Further education colleges outnumber universities in learners’ higher education top 20

Learners have put 12 FE colleges among the UK’s top 20 higher education providers in the 2014 National Student Survey.

Tyne Metropolitan College came top of the FE institutions, recording 100 per cent of students satisfied with their courses to outdo the likes of Keele University (11th) and the University of St Andrews (ranked 17th) which were both at 93 per cent.

Boston College, City College Plymouth, Uxbridge College, Lesoco, North Lindsey College, Trafford College, Calderdale College, Carshalton College, Dudley College, Myerscough College and Sussex Downs College made up the FE dozen in the top 20 for learners who said they were either “definitely” or “mostly” satisfied. [See full top 20 below]

Nick Davy

Nick Davy

Nick Davy, higher education policy manager at the Association of Colleges, said: “Student satisfaction is high on any college’s agenda, and it’s particularly gratifying to see 12 of our member colleges in the top 20 in this league table.

“It’s great to see there is such a spread of colleges, some with larger provision such as Myerscough College and others with medium-sized provision, such as Sussex Downs College.

“All the colleges in the top 20 scored more than 93 per cent in terms of student satisfaction and it demonstrates the hard work colleges put into serving students’ individual learning needs.”

The results were part of a survey of 321,000 final-year students, looking at every aspect of students’ higher education experience, including standards of teaching, assessment, academic support and levels of organisation, and this year a record number of universities (156) and colleges (166) took part.

Lynne Sedgmore

Lynne Sedgmore

Dr Lynne Sedgmore CBE, executive director of the 157 Group, said: “These results demonstrate that FE colleges are providing an outstanding experience for higher education students.

“Around 180,000 higher education students study in colleges each year, 60 per cent of them on undergraduate courses and the rest on higher professional programmes.

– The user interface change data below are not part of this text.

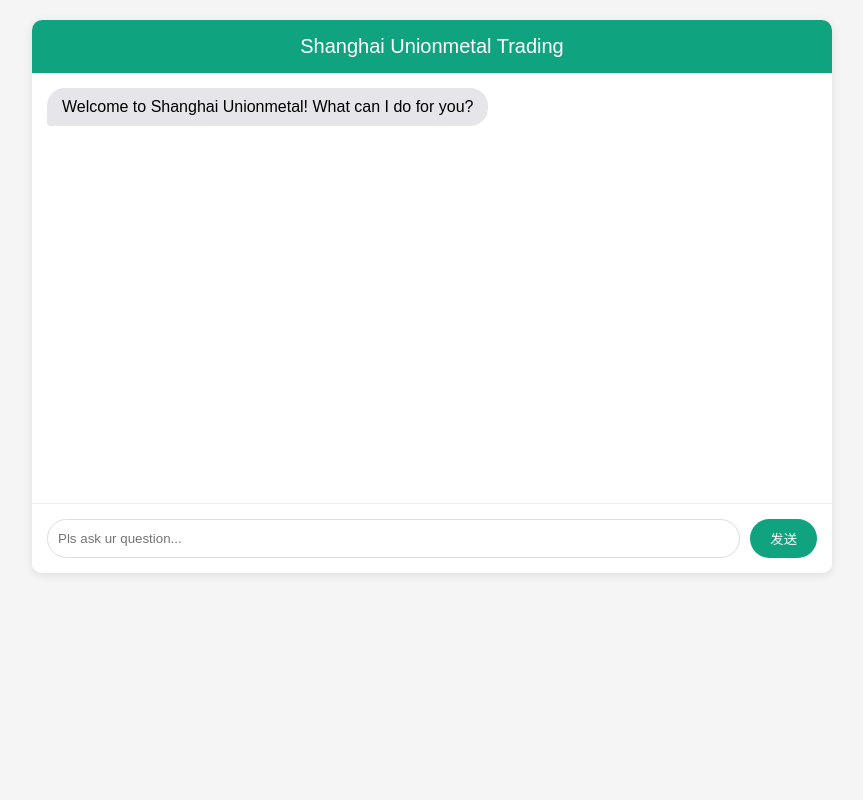
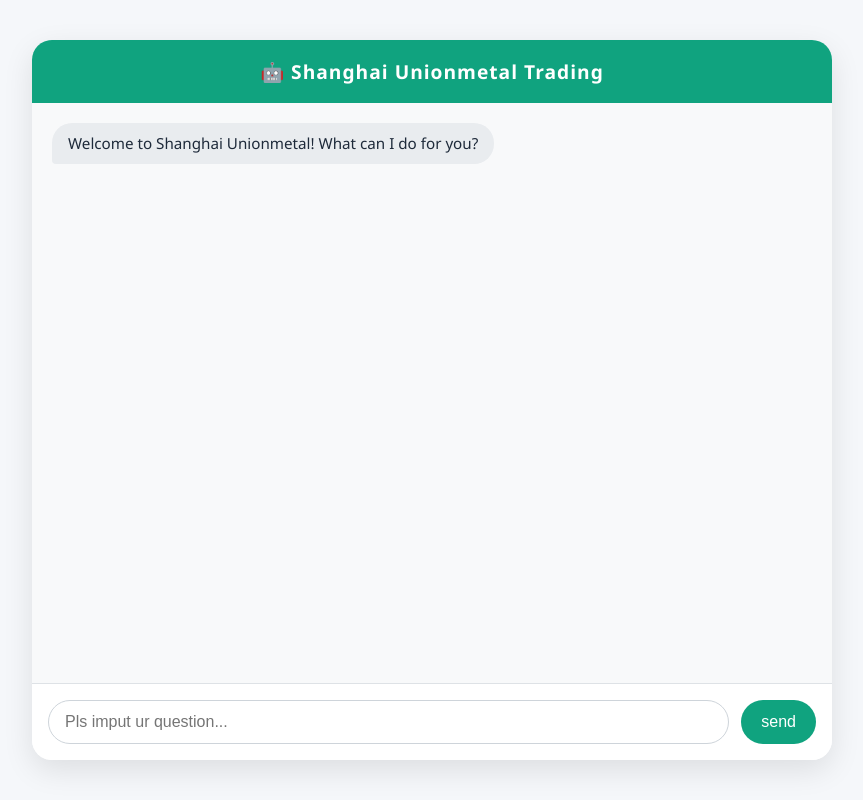
Before and after one commit to metalfirst/deepseek-cs, a Flask app: page / in a window 1280 px wide. Shown: the whole page, without its empty margins (208-1071 px from the left). Run offline with Flask 3, Linux system fonts and the light colour scheme.

Commit message:
Add files via upload

```diff
--- a/templates/chat.html
+++ b/templates/chat.html
@@ -2,37 +2,52 @@
 <html>
 <head>
     <meta charset="UTF-8">
+    <meta name="viewport" content="width=device-width, initial-scale=1.0, user-scalable=no">
     <title>Shanghai Unionmetal Trading</title>
     <style>
+        * {
+            box-sizing: border-box;
+        }
         body {
-            font-family: Arial, sans-serif;
-            max-width: 800px;
-            margin: 0 auto;
-            padding: 20px;
-            background-color: #f5f5f5;
+            font-family: 'Segoe UI', Tahoma, Geneva, Verdana, sans-serif;
+            margin: 0;
+            padding: 0;
+            background-color: #f5f7fa;
+            height: 100vh;
+            display: flex;
+            align-items: center;
+            justify-content: center;
         }
         .chat-container {
+            width: 100%;
+            max-width: 800px;
+            height: 90vh;
             background: white;
-            border-radius: 10px;
-            box-shadow: 0 2px 10px rgba(0,0,0,0.1);
+            border-radius: 20px;
+            box-shadow: 0 10px 30px rgba(0,0,0,0.1);
+            display: flex;
+            flex-direction: column;
             overflow: hidden;
         }
         .chat-header {
             background: #10a37f;
             color: white;
-            padding: 15px;
+            padding: 18px;
             text-align: center;
-            font-size: 20px;
+            font-size: 1.2rem;
+            font-weight: bold;
+            letter-spacing: 1px;
         }
         .chat-messages {
-            height: 400px;
+            flex: 1;
             overflow-y: auto;
-            padding: 15px;
-            border-bottom: 1px solid #eee;
+            padding: 20px;
+            background: #f8f9fa;
         }
         .message {
-            margin-bottom: 15px;
+            margin-bottom: 16px;
             display: flex;
+            animation: fadeIn 0.3s ease;
         }
         .user-message {
             justify-content: flex-end;
@@ -44,10 +59,12 @@
             justify-content: center;
         }
         .bubble {
-            max-width: 70%;
-            padding: 10px 15px;
-            border-radius: 18px;
+            max-width: 80%;
+            padding: 10px 16px;
+            border-radius: 20px;
             word-wrap: break-word;
+            font-size: 0.95rem;
+            line-height: 1.4;
         }
         .user-message .bubble {
             background: #10a37f;
@@ -55,84 +72,111 @@
             border-bottom-right-radius: 4px;
         }
         .ai-message .bubble {
-            background: #e5e5ea;
-            color: black;
+            background: #e9ecef;
+            color: #1e2a3a;
             border-bottom-left-radius: 4px;
         }
         .system-message .bubble {
-            background: #e9ecef;
+            background: #e2e3e5;
             color: #6c757d;
             font-style: italic;
             text-align: center;
-            font-size: 0.9rem;
+            font-size: 0.85rem;
         }
         .chat-input {
             display: flex;
-            padding: 15px;
+            padding: 16px;
             background: white;
+            border-top: 1px solid #dee2e6;
         }
         .chat-input input {
             flex: 1;
-            padding: 10px;
-            border: 1px solid #ddd;
-            border-radius: 20px;
+            padding: 12px 16px;
+            border: 1px solid #ced4da;
+            border-radius: 30px;
             outline: none;
+            font-size: 1rem;
+            transition: border-color 0.2s;
+        }
+        .chat-input input:focus {
+            border-color: #10a37f;
         }
         .chat-input button {
-            margin-left: 10px;
-            padding: 10px 20px;
+            margin-left: 12px;
+            padding: 0 20px;
             background: #10a37f;
             color: white;
             border: none;
-            border-radius: 20px;
+            border-radius: 30px;
             cursor: pointer;
+            font-size: 1rem;
+            font-weight: 500;
+            transition: background 0.2s;
         }
         .chat-input button:hover {
             background: #0e8e6f;
         }
         .loading {
             text-align: center;
-            color: #999;
+            color: #6c757d;
             padding: 10px;
+            font-style: italic;
+        }
+        @keyframes fadeIn {
+            from { opacity: 0; transform: translateY(10px); }
+            to { opacity: 1; transform: translateY(0); }
+        }
+        @media (max-width: 600px) {
+            .chat-container {
+                height: 100vh;
+                border-radius: 0;
+            }
+            .bubble {
+                max-width: 90%;
+            }
         }
     </style>
 </head>
 <body>
 <div class="chat-container">
-        <div class="chat-header">Shanghai Unionmetal Trading</div>
+    <div class="chat-header">🤖 Shanghai Unionmetal Trading</div>
     <div class="chat-messages" id="messages">
         <div class="message ai-message">
             <div class="bubble">Welcome to Shanghai Unionmetal! What can I do for you?</div>
         </div>
     </div>
     <div class="chat-input">
-            <input type="text" id="userInput" placeholder="Pls ask ur question..." autocomplete="off">
-            <button onclick="sendMessage()">发送</button>
+        <input type="text" id="userInput" placeholder="Pls imput ur question..." autocomplete="off">
+        <button onclick="sendMessage()">send</button>
     </div>
 </div>
 
 <script>
-        // 获取或创建会话ID
+    // -------------------- 会话管理 --------------------
     let sessionId = localStorage.getItem('chat_session_id');
     if (!sessionId) {
         sessionId = generateUUID();
         localStorage.setItem('chat_session_id', sessionId);
     }
 
-        // 空闲超时设置（5分钟）
+    function generateUUID() {
+        return 'xxxxxxxx-xxxx-4xxx-yxxx-xxxxxxxxxxxx'.replace(/[xy]/g, function(c) {
+            const r = Math.random() * 16 | 0, v = c === 'x' ? r : (r & 0x3 | 0x8);
+            return v.toString(16);
+        });
+    }
+
+    // -------------------- 空闲计时器（5分钟无活动自动结束会话）--------------------
     const IDLE_TIMEOUT = 5 * 60 * 1000; // 5分钟
     let idleTimer = null;
 
-        // 重置空闲计时器
     function resetIdleTimer() {
         if (idleTimer) clearTimeout(idleTimer);
         idleTimer = setTimeout(onIdleTimeout, IDLE_TIMEOUT);
     }
 
-        // 空闲超时处理
     function onIdleTimeout() {
-            // 在聊天窗口添加系统提示
-            addMessage("Since you haven't raised any new questions for a long time, this conversation has ended. You can start asking questions again.", 'system');
+        addMessage("Since you have not had any new questions for a long time, this conversation has ended. You can start the question again.", 'system');
         // 清除本地 session_id，下次发消息会重新生成
         localStorage.removeItem('chat_session_id');
         sessionId = generateUUID();
@@ -141,13 +185,33 @@
         resetIdleTimer();
     }
 
-        function generateUUID() {
-            return 'xxxxxxxx-xxxx-4xxx-yxxx-xxxxxxxxxxxx'.replace(/[xy]/g, function(c) {
-                const r = Math.random() * 16 | 0, v = c == 'x' ? r : (r & 0x3 | 0x8);
-                return v.toString(16);
-            });
+    // -------------------- 轮询获取客服回复 --------------------
+    let pollInterval = null;
+
+    function startPolling() {
+        if (pollInterval) clearInterval(pollInterval);
+        pollInterval = setInterval(async () => {
+            if (!sessionId) return;
+            try {
+                const resp = await fetch(`/api/poll?session_id=${sessionId}`);
+                const data = await resp.json();
+                if (data.reply) {
+                    addMessage(data.reply, 'ai');
+                }
+            } catch (err) {
+                console.error('轮询失败:', err);
+            }
+        }, 3000);
     }
 
+    function stopPolling() {
+        if (pollInterval) {
+            clearInterval(pollInterval);
+            pollInterval = null;
+        }
+    }
+
+    // -------------------- 发送消息 --------------------
     async function sendMessage() {
         const input = document.getElementById('userInput');
         const message = input.value.trim();
@@ -169,16 +233,18 @@
             });
             const data = await response.json();
             removeLoading(loadingDiv);
+
             if (data.reply) {
                 addMessage(data.reply, 'ai');
-                    if (data.session_id) {
+                // 如果后端返回了新的 session_id，更新本地存储
+                if (data.session_id && data.session_id !== sessionId) {
                     sessionId = data.session_id;
                     localStorage.setItem('chat_session_id', sessionId);
                 }
             } else if (data.error) {
                 addMessage('Sorry：' + data.error, 'ai');
             } else {
-                    addMessage('Sorry, there was a service error. Please try again later.', 'ai');
+                addMessage('Sorry, something went wrong with the service. Please try again later.', 'ai');
             }
         } catch (error) {
             removeLoading(loadingDiv);
@@ -186,11 +252,15 @@
         }
     }
 
+    // -------------------- 辅助函数 --------------------
     function addMessage(text, sender) {
         const messagesDiv = document.getElementById('messages');
         const messageDiv = document.createElement('div');
         messageDiv.className = `message ${sender}-message`;
-            messageDiv.innerHTML = `<div class="bubble">${escapeHtml(text)}</div>`;
+        const bubble = document.createElement('div');
+        bubble.className = 'bubble';
+        bubble.innerText = text;
+        messageDiv.appendChild(bubble);
         messagesDiv.appendChild(messageDiv);
         messagesDiv.scrollTop = messagesDiv.scrollHeight;
     }
@@ -199,7 +269,7 @@
         const messagesDiv = document.getElementById('messages');
         const loadingDiv = document.createElement('div');
         loadingDiv.className = 'message ai-message';
-            loadingDiv.innerHTML = '<div class="bubble">🤔 Thinking...</div>';
+        loadingDiv.innerHTML = '<div class="bubble">🤔Thinking...</div>';
         messagesDiv.appendChild(loadingDiv);
         messagesDiv.scrollTop = messagesDiv.scrollHeight;
         return loadingDiv;
@@ -209,19 +279,20 @@
         if (loadingDiv) loadingDiv.remove();
     }
 
-        function escapeHtml(text) {
-            const div = document.createElement('div');
-            div.textContent = text;
-            return div.innerHTML;
-        }
-
-        // 页面加载时启动空闲计时器
-        document.addEventListener('DOMContentLoaded', function() {
-            resetIdleTimer();
+    // 回车发送
+    document.getElementById('userInput').addEventListener('keypress', function(e) {
+        if (e.key === 'Enter') sendMessage();
     });
 
-        document.getElementById('userInput').addEventListener('keypress', function(e) {
-            if (e.key === 'Enter') sendMessage();
+    // 页面加载时启动空闲计时器和轮询
+    window.addEventListener('load', function() {
+        resetIdleTimer();
+        startPolling();
+    });
+
+    // 页面关闭前清理轮询
+    window.addEventListener('beforeunload', function() {
+        if (pollInterval) clearInterval(pollInterval);
     });
 </script>
 </body>
```
Lines whose indentation alone changed are shown as unchanged.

Compared with universities, those studying higher education in colleges often come from more disadvantaged backgrounds and their programmes are linked very directly to the needs of employers and the jobs market.

“These figures lend weight to the growing body of opinion that FE colleges should be allowed to deliver more and more higher education, and to accredit their own programmes. Currently, only three FE colleges have the power to do this, even though these figures show that many provide the best student experience.”

NSS2014